Buffett’s “small trouble” : too much money and too few projects are now even difficult to buy back

Spark Global Limited reports:

For the long-term value investor, Warren Buffett has had a nagging problem in recent years: he has too much money but not enough to invest, so he has to use it to buy back his own stock because he thinks Berkshire Hathaway, at least, is still undervalued. But Berkshire’s buybacks also fell in the second quarter, according to its latest quarterly report.

Its second-quarter report showed $144 billion in cash and cash equivalents on hand at the end of June, down slightly from $145.4 billion at the end of the first quarter, but still at the highest levels in recent years.

Spark Global Limited reports:

The company spent $6 billion on buybacks in the second quarter, $6.6 billion in the first quarter and $9 billion in each of the previous two quarters.

Spark Global Limited reports:

In the face of ample cash and no change in corporate buyback strategy, the decline in buybacks can only indicate that there is no more liquidity in the market to buy back, or that companies think the current stock is a bit expensive and deliberately slow the pace of buybacks.

After rising nearly 11% in the first quarter, Berkshire’s stock rose 8.5% in the second quarter and is up 23.7% for the first half, compared with 18.1% for the S&P 500. In both 2019 and 2020, Berkshire’s stock underperformed the broader market.

Berkshire, flush with cash, has made few major acquisitions or investments in the past two years, with the exception of its $9.7 billion purchase last year of Dominion Energy’s midstream Energy business.
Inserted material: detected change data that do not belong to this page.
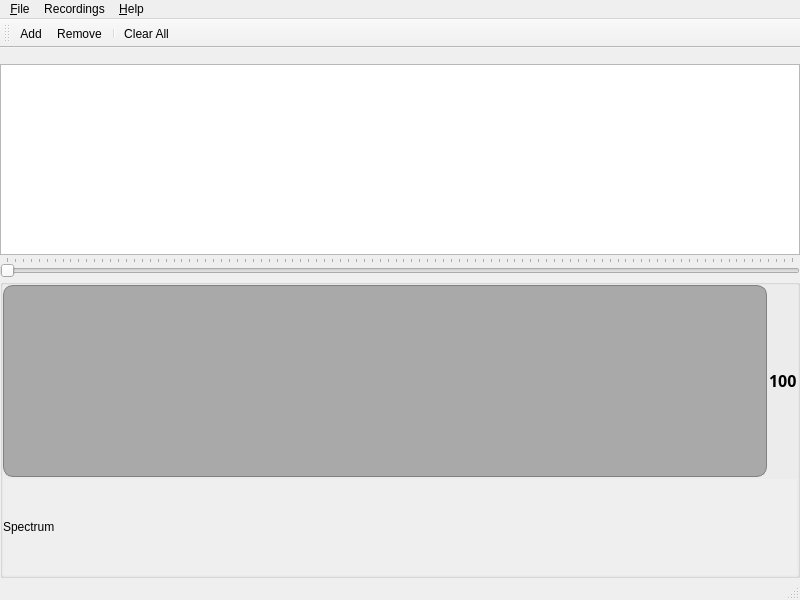
The window that rekhtanavees/ui/mainwindow.ui (RoXimn/rekhtanavees) describes before a commit, drawn with Qt 5.
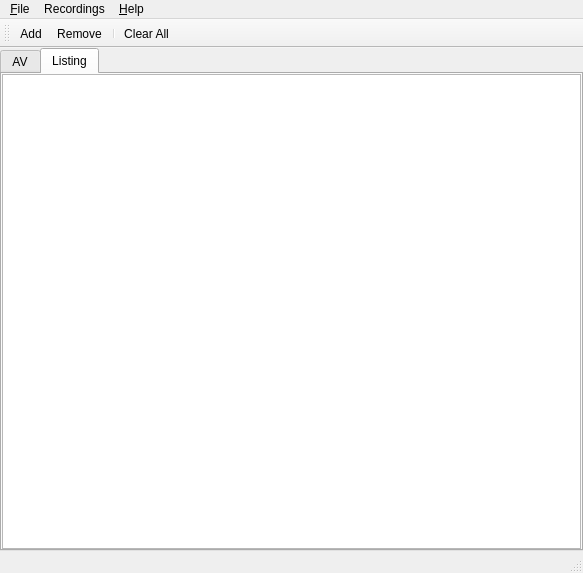
The same window after the commit. Icons and pictures are not drawn.

Diff of the .ui file:
```diff
--- a/rekhtanavees/ui/mainwindow.ui
+++ b/rekhtanavees/ui/mainwindow.ui
@@ -7,8 +7,8 @@
    <rect>
     <x>0</x>
     <y>0</y>
-    <width>800</width>
-    <height>600</height>
+    <width>583</width>
+    <height>573</height>
    </rect>
   </property>
   <property name="windowTitle">
@@ -46,7 +46,16 @@
       <property name="orientation">
        <enum>Qt::Orientation::Horizontal</enum>
       </property>
-      <widget class="QWidget" name="layoutWidget">
+      <widget class="QTabWidget" name="tabRecordings">
+       <property name="currentIndex">
+        <number>1</number>
+       </property>
+       <widget class="QWidget" name="tabAV">
+        <attribute name="title">
+         <string>AV</string>
+        </attribute>
+        <layout class="QVBoxLayout" name="verticalLayout_4">
+         <item>
        <layout class="QVBoxLayout" name="verticalLayout" stretch="0,0,0,0">
         <property name="spacing">
          <number>2</number>
@@ -219,7 +228,7 @@
                <rect>
                 <x>0</x>
                 <y>0</y>
-                <width>778</width>
+                   <width>537</width>
                 <height>114</height>
                </rect>
               </property>
@@ -260,6 +269,19 @@
          </widget>
         </item>
        </layout>
+         </item>
+        </layout>
+       </widget>
+       <widget class="QWidget" name="tabListing">
+        <attribute name="title">
+         <string>Listing</string>
+        </attribute>
+        <layout class="QVBoxLayout" name="verticalLayout_5">
+         <item>
+          <widget class="QListWidget" name="lsvListing"/>
+         </item>
+        </layout>
+       </widget>
       </widget>
      </widget>
     </item>
@@ -270,7 +292,7 @@
     <rect>
      <x>0</x>
      <y>0</y>
-     <width>800</width>
+     <width>583</width>
      <height>22</height>
     </rect>
    </property>
```
Left out of the diff: 13 changed lines with no effect on the pictures. Lines whose indentation alone changed are shown as unchanged.
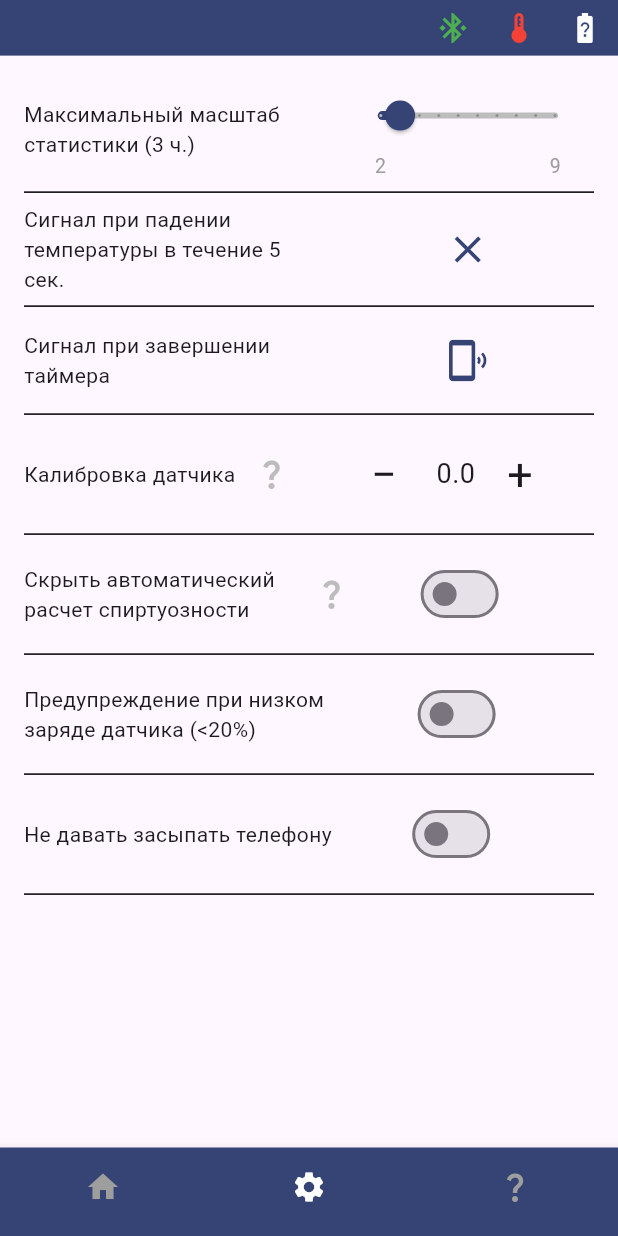
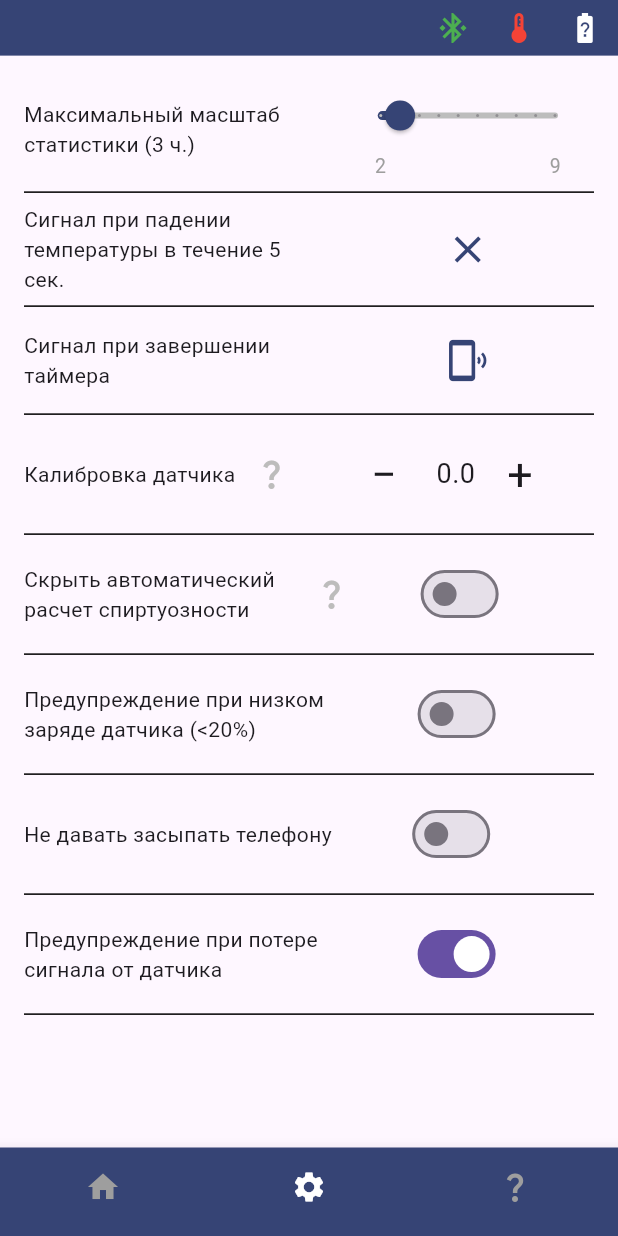
Before and after one commit to AI-devices/thermo, a Flutter app: the screen it shows after launch, item 2 of the bottom bar chosen, on a phone screen of 412 x 824 dp. Run offline on Flutter 3.47's test engine with Material 3 defaults, Android fonts, the phone set to English and light mode, and no system bars; our stand-ins replace audioplayers, circular_countdown_timer, fl_chart, flutter_blue_plus, flutter_svg, mask_text_input_formatter and 3 more.

Commit message:
edits "notify when temp drops" & new setting "notify when connection to sensor is lost"

```diff
--- a/lib/components/api_bluetooth/api_bluetooth_v1.dart
+++ b/lib/components/api_bluetooth/api_bluetooth_v1.dart
@@ -26,6 +26,7 @@ mixin ApiBluetoothV1 {
         if (ApiBluetooth.statusSensor == false) {
           ApiBluetooth.statusSensor = true;
           ApiBluetooth.controllerStatusSensor.add(true);
+          (this as ApiBluetooth).prevAlarmSensorDissconnectedClose();
           Notifier.snackBar(notify: Notify.sensorConnected);
         }
       }
@@ -76,6 +77,7 @@ mixin ApiBluetoothV1 {
       }
       ApiBluetooth.statusSensor = false;
       ApiBluetooth.controllerStatusSensor.add(false);
+      (this as ApiBluetooth).alarmSensorDissconnected();
     }
   }
 
--- a/lib/components/settings.dart
+++ b/lib/components/settings.dart
@@ -25,12 +25,14 @@ abstract class Settings {
   }
 
   static late String notifyWhenTempDrops;
+  static VoidCallback? notifyWhenTempDropsChanged;
   static late String notifyWhenTimerEnds;
   static late double calibrationSensor;
   static late bool hidePercentSpiritWidget;
   static VoidCallback? hidePercentSpiritWidgetChanged;
   static late Map<String, dynamic> alarmLowBatteryCharge;
   static late bool wakelock;
+  static late bool alarmSensorDissconnected;
 
   static bool vibrationIsSupported = false;
 
--- a/lib/main.dart
+++ b/lib/main.dart
@@ -22,6 +22,7 @@ void main() async {
   Settings.hidePercentSpiritWidget = await dataProvider.getHidePercentSpiritWidget();
   Settings.alarmLowBatteryCharge = await dataProvider.getAlarmLowBatteryCharge();
   Settings.wakelock = await dataProvider.getWakelock();
+  Settings.alarmSensorDissconnected = await dataProvider.getAlarmSensorDissconnected();
 
   runApp(const MyApp());
 }
--- a/lib/widgets/additional_screens/settings_widget.dart
+++ b/lib/widgets/additional_screens/settings_widget.dart
@@ -18,6 +18,12 @@ class SettingsWidget extends StatefulWidget {
 class _SettingsWidgetState extends State<SettingsWidget> {
   final _dataProvider = DataProvider();
   double maxHoursForStat = Settings.maxHoursForChart.toDouble();
+
+  @override
+  void initState() {
+    super.initState();
+    Settings.notifyWhenTempDropsChanged ??= () => setState(() {});
+  }
 
   void onChangedHours(double value) {
       maxHoursForStat = value;
@@ -121,6 +127,12 @@ class _SettingsWidgetState extends State<SettingsWidget> {
     setState(() {});
   }
 
+  void changeAlarmSensorDissconnected() {
+    Settings.alarmSensorDissconnected = !Settings.alarmSensorDissconnected;
+    _dataProvider.setAlarmSensorDissconnected();
+    setState(() {});
+  }
+
   @override
   Widget build(BuildContext context) {
     return Scaffold(
@@ -141,6 +153,8 @@ class _SettingsWidgetState extends State<SettingsWidget> {
             _alarmLowBatteryCharge(),
             const Divider(color: Colors.black),
             _wakelock(),
+            const Divider(color: Colors.black),
+            _alarmSensorDissconnected(),
             const Divider(color: Colors.black),
           ],
         ),
@@ -346,6 +360,33 @@ class _SettingsWidgetState extends State<SettingsWidget> {
     );
   }
 
+  Padding _alarmSensorDissconnected() {
+    return Padding(
+      padding: const EdgeInsets.symmetric(vertical: 8.0),
+      child: Row(
+        children: [
+          const Flexible(
+            flex: 6,
+            child: Text('Предупреждение при потере сигнала от датчика')
+          ),
+          const SizedBox(width: 10),
+          Flexible(
+            flex: 5,
+            child: Center(
+              child: Padding(
+                padding: const EdgeInsets.only(right: 15),
+                child: Switch(
+                  value: Settings.alarmSensorDissconnected,
+                  onChanged: (_) => changeAlarmSensorDissconnected(),
+                ),
+              ),
+            )
+          )
+        ],
+      ),
+    );
+  }
+
   Padding _wakelock() {
     return Padding(
       padding: const EdgeInsets.symmetric(vertical: 8.0),
```
Also changed, not shown: lib/components/api_bluetooth/api_bluetooth.dart (+47 -1 lines), lib/components/api_bluetooth/api_bluetooth_v2.dart (+2 -18 lines), lib/components/data_provider.dart (+8 -0 lines), lib/components/monitoring.dart (+43 -0 lines).
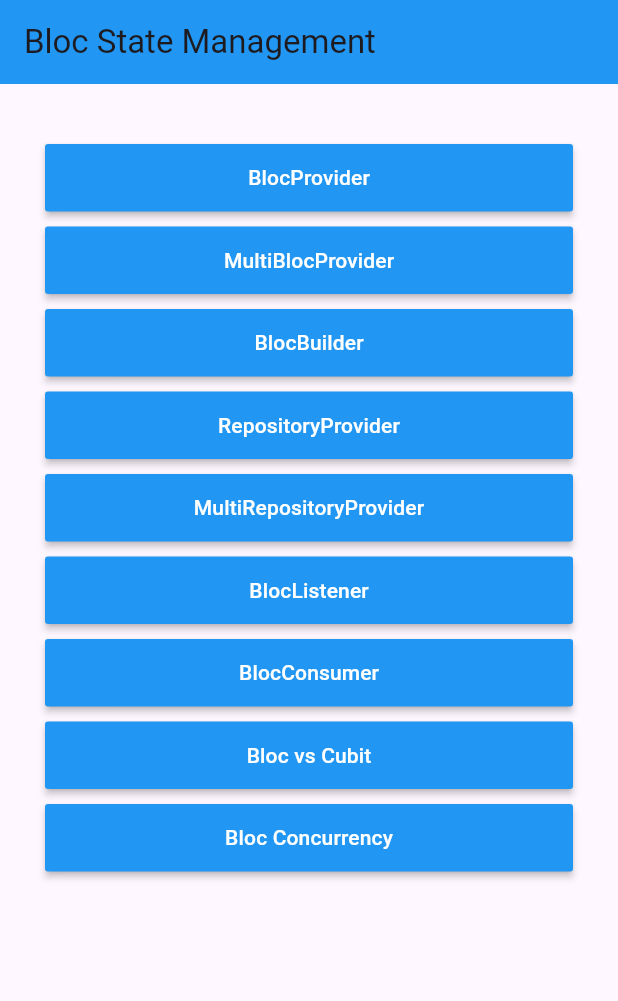
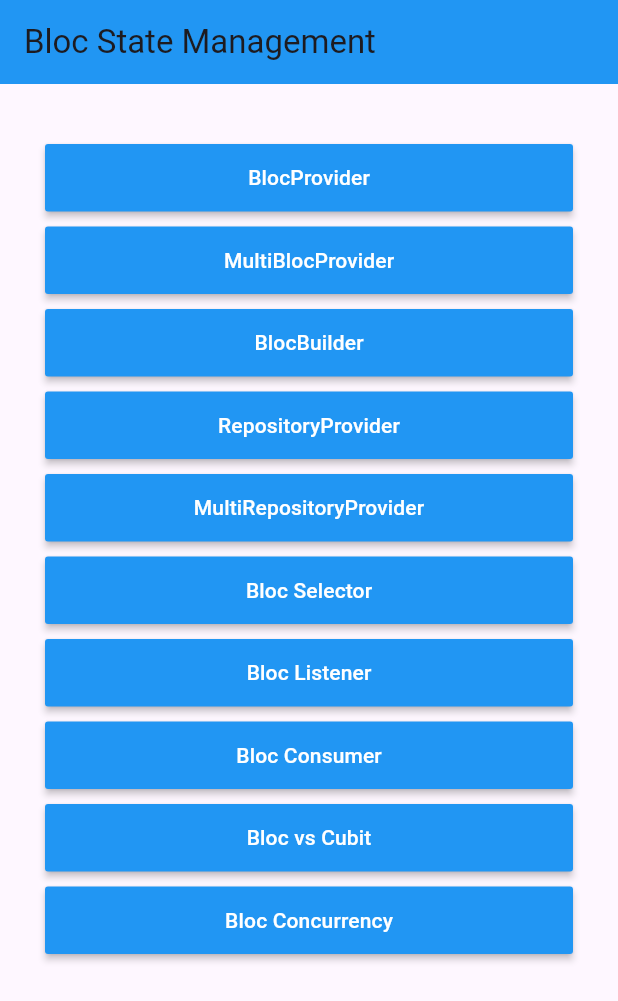
Before and after one commit to kurbanovxurshidbek/flutterdev-lesson26, a Flutter app: the screen it shows after launch, on a phone screen of 412 x 824 dp. Shown: the top 1001 px of the screen. Run offline on Flutter 3.47's test engine with Material 3 defaults, Android fonts, the phone set to English and light mode, and no system bars; our stand-ins replace bloc, equatable, flutter_bloc, logger.

Commit message:
Bloc Selector Added

```diff
--- a/lib/pages/home_page.dart
+++ b/lib/pages/home_page.dart
@@ -2,6 +2,7 @@ import 'package:flutter/material.dart';
 import 'package:ngdemo23/pages/lesson2/bloc_builder_page.dart';
 import 'package:ngdemo23/pages/lesson3/multi_repository_page.dart';
 import 'package:ngdemo23/pages/lesson3/single_repository_page.dart';
+import 'package:ngdemo23/pages/lesson4/bloc_selector_page.dart';
 
 import 'lesson1/bloc_provider_page.dart';
 import 'lesson1/multi_bloc_provider_page.dart';
@@ -117,7 +118,24 @@ class _HomePageState extends State<HomePage> {
                 height: 45,
                 width: double.infinity,
                 child: MaterialButton(
-                  child: Text("BlocListener"),
+                  child: Text("Bloc Selector"),
+                  color: Colors.blue,
+                  textColor: Colors.white,
+                  onPressed: () {
+                    Navigator.push(
+                      context,
+                      MaterialPageRoute(builder: (_) => const BlocSelectorPage()),
+                    );
+                  },
+                ),
+              ),
+
+              Container(
+                margin: EdgeInsets.only(top: 10),
+                height: 45,
+                width: double.infinity,
+                child: MaterialButton(
+                  child: Text("Bloc Listener"),
                   color: Colors.blue,
                   textColor: Colors.white,
                   onPressed: () {
@@ -131,7 +149,7 @@ class _HomePageState extends State<HomePage> {
                 height: 45,
                 width: double.infinity,
                 child: MaterialButton(
-                  child: Text("BlocConsumer"),
+                  child: Text("Bloc Consumer"),
                   color: Colors.blue,
                   textColor: Colors.white,
                   onPressed: () {
```
Also changed, not shown: lib/bloc/bloc_selector_bloc.dart (added, +36 -0 lines), lib/pages/lesson4/bloc_selector_page.dart (added, +84 -0 lines).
Its top four holdings were little changed (see chart). Changes in other heavy holdings of the portfolio were not disclosed in the quarterly results, as usual, until the 13F report in mid-August.

Note: Source from Berkshire quarterly reports, unit: $100 million
Buffett said in his shareholder letter that he also wants to make acquisitions, but that outside companies are too expensive for him to invest in long-term value.

Berkshire, which insists on not paying dividends, can’t grow its business fast through external acquisitions. It can only reward shareholders with buybacks. But now that Berkshire’s own stock is rising faster than the broader market, it looks a little pricey.

Cathy Seifert, an analyst at CFRA Research, said in an interview:

“They [Berkshire] are in a bit of a bind. Against this background, I believe the level of buybacks is prudent and appropriate.”